TASK ITEM =
All of the data that follows is to be printed exactly, without pictures.

====== DATA FOR THIS EXERCISE ======

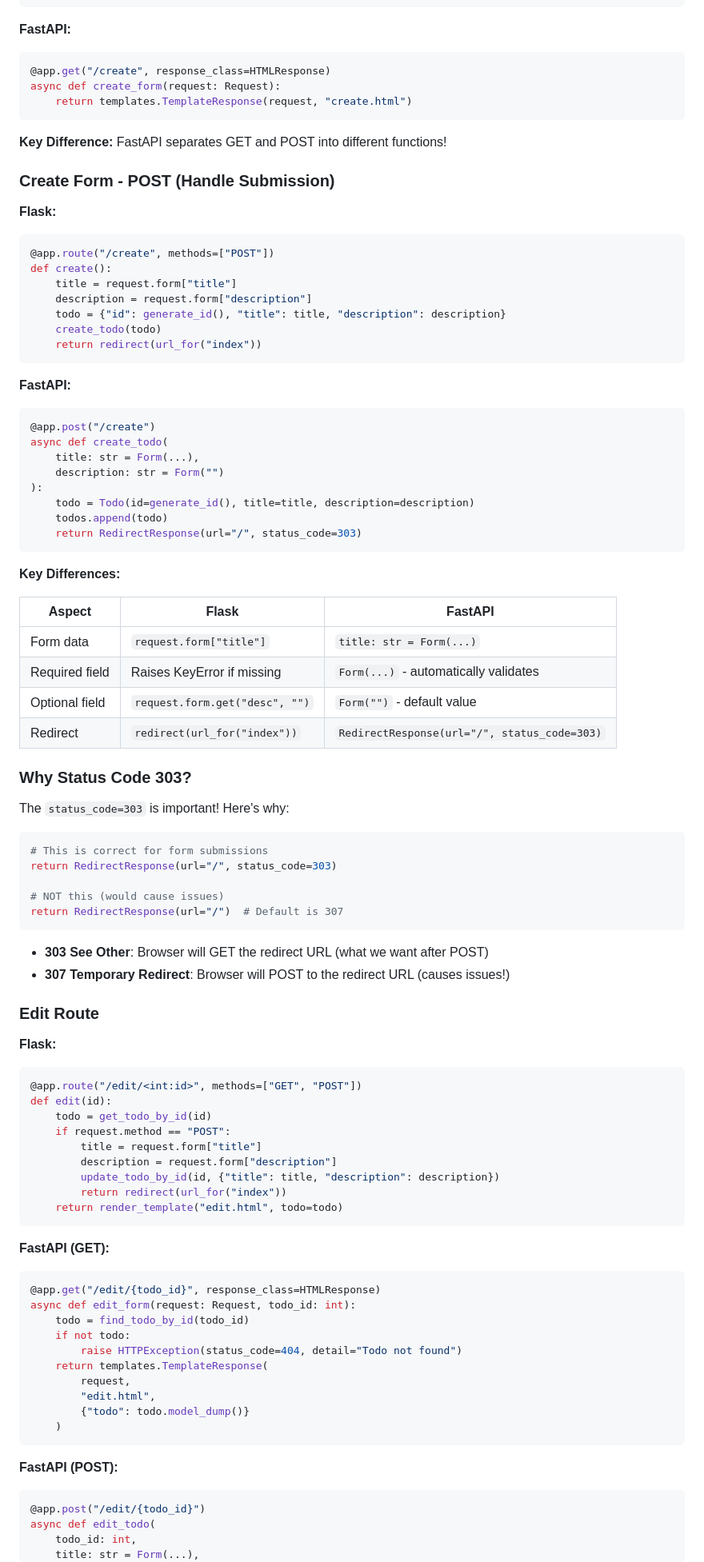
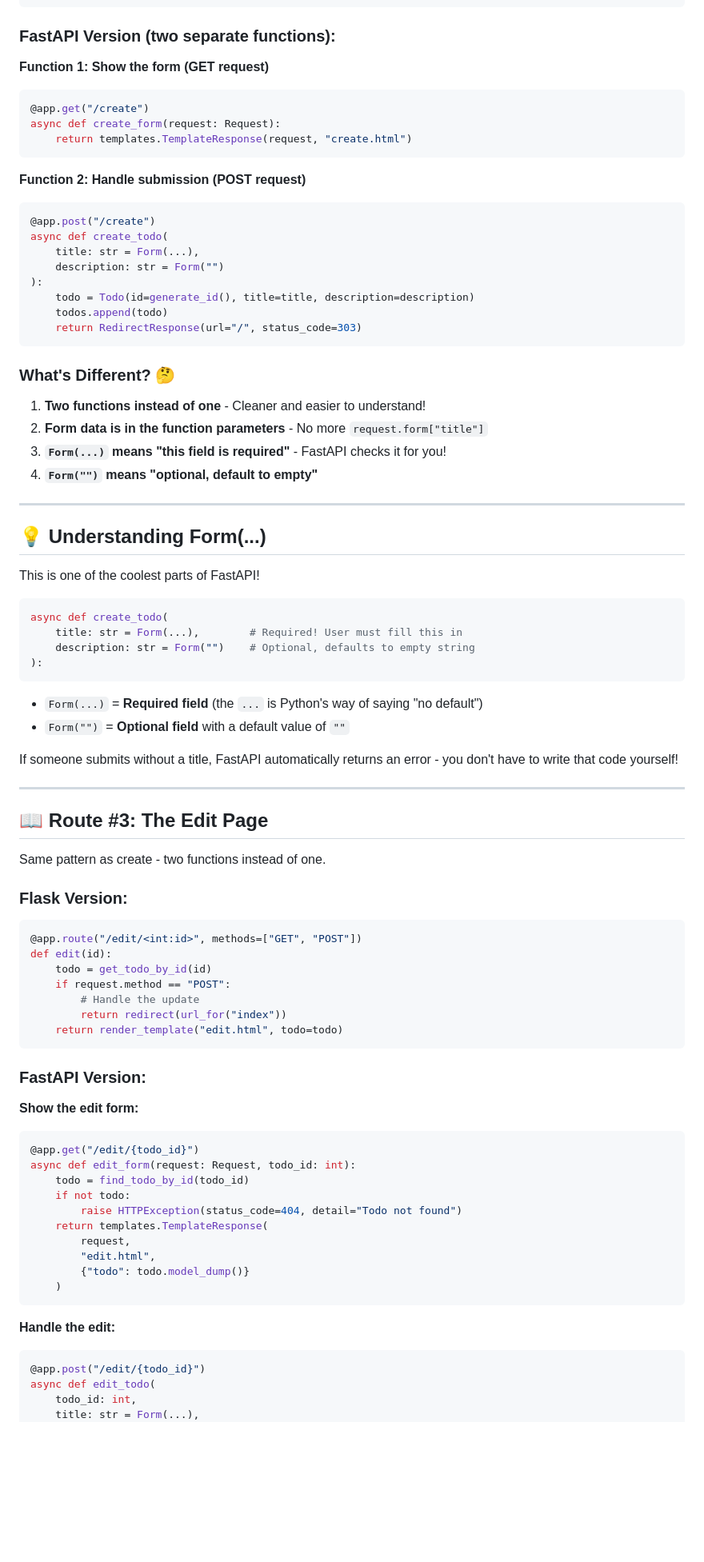
Before and after one commit to w3bdesign/flask-todo, a Markdown page: docs/step-3-web-routes.md, the part around one of its changes. Shown at 80% size. Drawn GitHub-style; blank space fills up the shorter version.

````diff
--- a/docs/step-3-web-routes.md
+++ b/docs/step-3-web-routes.md
@@ -62,29 +77,16 @@ def create():
     return render_template("create.html")
 ```
 
-**FastAPI:**
+### FastAPI Version (two separate functions):
+
+**Function 1: Show the form (GET request)**
 ```python
-@app.get("/create", response_class=HTMLResponse)
+@app.get("/create")
 async def create_form(request: Request):
     return templates.TemplateResponse(request, "create.html")
 ```
 
-**Key Difference:** FastAPI separates GET and POST into different functions!
-
-### Create Form - POST (Handle Submission)
-
-**Flask:**
-```python
-@app.route("/create", methods=["POST"])
-def create():
-    title = request.form["title"]
-    description = request.form["description"]
-    todo = {"id": generate_id(), "title": title, "description": description}
-    create_todo(todo)
-    return redirect(url_for("index"))
-```
-
-**FastAPI:**
+**Function 2: Handle submission (POST request)**
 ```python
 @app.post("/create")
 async def create_todo(
@@ -96,48 +98,53 @@ async def create_todo(
     return RedirectResponse(url="/", status_code=303)
 ```
 
-**Key Differences:**
+### What's Different? 🤔
 
-| Aspect | Flask | FastAPI |
-|--------|-------|---------|
-| Form data | `request.form["title"]` | `title: str = Form(...)` |
-| Required field | Raises KeyError if missing | `Form(...)` - automatically validates |
-| Optional field | `request.form.get("desc", "")` | `Form("")` - default value |
-| Redirect | `redirect(url_for("index"))` | `RedirectResponse(url="/", status_code=303)` |
+1. **Two functions instead of one** - Cleaner and easier to understand!
+2. **Form data is in the function parameters** - No more `request.form["title"]`
+3. **`Form(...)` means "this field is required"** - FastAPI checks it for you!
+4. **`Form("")` means "optional, default to empty"**
 
-### Why Status Code 303?
+---
 
-The `status_code=303` is important! Here's why:
+## 💡 Understanding Form(...)
+
+This is one of the coolest parts of FastAPI!
 
 ```python
-# This is correct for form submissions
-return RedirectResponse(url="/", status_code=303)
-
-# NOT this (would cause issues)
-return RedirectResponse(url="/")  # Default is 307
+async def create_todo(
+    title: str = Form(...),        # Required! User must fill this in
+    description: str = Form("")    # Optional, defaults to empty string
+):
 ```
 
-- **303 See Other**: Browser will GET the redirect URL (what we want after POST)
-- **307 Temporary Redirect**: Browser will POST to the redirect URL (causes issues!)
+- `Form(...)` = **Required field** (the `...` is Python's way of saying "no default")
+- `Form("")` = **Optional field** with a default value of `""`
 
-### Edit Route
+If someone submits without a title, FastAPI automatically returns an error - you don't have to write that code yourself!
 
-**Flask:**
+---
+
+## 📖 Route #3: The Edit Page
+
+Same pattern as create - two functions instead of one.
+
+### Flask Version:
 ```python
 @app.route("/edit/<int:id>", methods=["GET", "POST"])
 def edit(id):
     todo = get_todo_by_id(id)
     if request.method == "POST":
-        title = request.form["title"]
-        description = request.form["description"]
-        update_todo_by_id(id, {"title": title, "description": description})
+        # Handle the update
         return redirect(url_for("index"))
     return render_template("edit.html", todo=todo)
 ```
 
-**FastAPI (GET):**
+### FastAPI Version:
+
+**Show the edit form:**
 ```python
-@app.get("/edit/{todo_id}", response_class=HTMLResponse)
+@app.get("/edit/{todo_id}")
 async def edit_form(request: Request, todo_id: int):
     todo = find_todo_by_id(todo_id)
     if not todo:
@@ -149,7 +156,7 @@ async def edit_form(request: Request, todo_id: int):
     )
 ```
 
-**FastAPI (POST):**
+**Handle the edit:**
 ```python
 @app.post("/edit/{todo_id}")
 async def edit_todo(
````
Also changed, not shown: other parts of docs/step-3-web-routes.md (+96 -89 lines).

======

RESPONSE BOX =
Before and after one commit to w3bdesign/flask-todo, a Markdown page: docs/step-3-web-routes.md, the part around one of its changes. Shown at 80% size. Drawn GitHub-style; blank space fills up the shorter version.

````diff
--- a/docs/step-3-web-routes.md
+++ b/docs/step-3-web-routes.md
@@ -62,29 +77,16 @@ def create():
     return render_template("create.html")
 ```
 
-**FastAPI:**
+### FastAPI Version (two separate functions):
+
+**Function 1: Show the form (GET request)**
 ```python
-@app.get("/create", response_class=HTMLResponse)
+@app.get("/create")
 async def create_form(request: Request):
     return templates.TemplateResponse(request, "create.html")
 ```
 
-**Key Difference:** FastAPI separates GET and POST into different functions!
-
-### Create Form - POST (Handle Submission)
-
-**Flask:**
-```python
-@app.route("/create", methods=["POST"])
-def create():
-    title = request.form["title"]
-    description = request.form["description"]
-    todo = {"id": generate_id(), "title": title, "description": description}
-    create_todo(todo)
-    return redirect(url_for("index"))
-```
-
-**FastAPI:**
+**Function 2: Handle submission (POST request)**
 ```python
 @app.post("/create")
 async def create_todo(
@@ -96,48 +98,53 @@ async def create_todo(
     return RedirectResponse(url="/", status_code=303)
 ```
 
-**Key Differences:**
+### What's Different? 🤔
 
-| Aspect | Flask | FastAPI |
-|--------|-------|---------|
-| Form data | `request.form["title"]` | `title: str = Form(...)` |
-| Required field | Raises KeyError if missing | `Form(...)` - automatically validates |
-| Optional field | `request.form.get("desc", "")` | `Form("")` - default value |
-| Redirect | `redirect(url_for("index"))` | `RedirectResponse(url="/", status_code=303)` |
+1. **Two functions instead of one** - Cleaner and easier to understand!
+2. **Form data is in the function parameters** - No more `request.form["title"]`
+3. **`Form(...)` means "this field is required"** - FastAPI checks it for you!
+4. **`Form("")` means "optional, default to empty"**
 
-### Why Status Code 303?
+---
 
-The `status_code=303` is important! Here's why:
+## 💡 Understanding Form(...)
+
+This is one of the coolest parts of FastAPI!
 
 ```python
-# This is correct for form submissions
-return RedirectResponse(url="/", status_code=303)
-
-# NOT this (would cause issues)
-return RedirectResponse(url="/")  # Default is 307
+async def create_todo(
+    title: str = Form(...),        # Required! User must fill this in
+    description: str = Form("")    # Optional, defaults to empty string
+):
 ```
 
-- **303 See Other**: Browser will GET the redirect URL (what we want after POST)
-- **307 Temporary Redirect**: Browser will POST to the redirect URL (causes issues!)
+- `Form(...)` = **Required field** (the `...` is Python's way of saying "no default")
+- `Form("")` = **Optional field** with a default value of `""`
 
-### Edit Route
+If someone submits without a title, FastAPI automatically returns an error - you don't have to write that code yourself!
 
-**Flask:**
+---
+
+## 📖 Route #3: The Edit Page
+
+Same pattern as create - two functions instead of one.
+
+### Flask Version:
 ```python
 @app.route("/edit/<int:id>", methods=["GET", "POST"])
 def edit(id):
     todo = get_todo_by_id(id)
     if request.method == "POST":
-        title = request.form["title"]
-        description = request.form["description"]
-        update_todo_by_id(id, {"title": title, "description": description})
+        # Handle the update
         return redirect(url_for("index"))
     return render_template("edit.html", todo=todo)
 ```
 
-**FastAPI (GET):**
+### FastAPI Version:
+
+**Show the edit form:**
 ```python
-@app.get("/edit/{todo_id}", response_class=HTMLResponse)
+@app.get("/edit/{todo_id}")
 async def edit_form(request: Request, todo_id: int):
     todo = find_todo_by_id(todo_id)
     if not todo:
@@ -149,7 +156,7 @@ async def edit_form(request: Request, todo_id: int):
     )
 ```
 
-**FastAPI (POST):**
+**Handle the edit:**
 ```python
 @app.post("/edit/{todo_id}")
 async def edit_todo(
````
Also changed, not shown: other parts of docs/step-3-web-routes.md (+96 -89 lines).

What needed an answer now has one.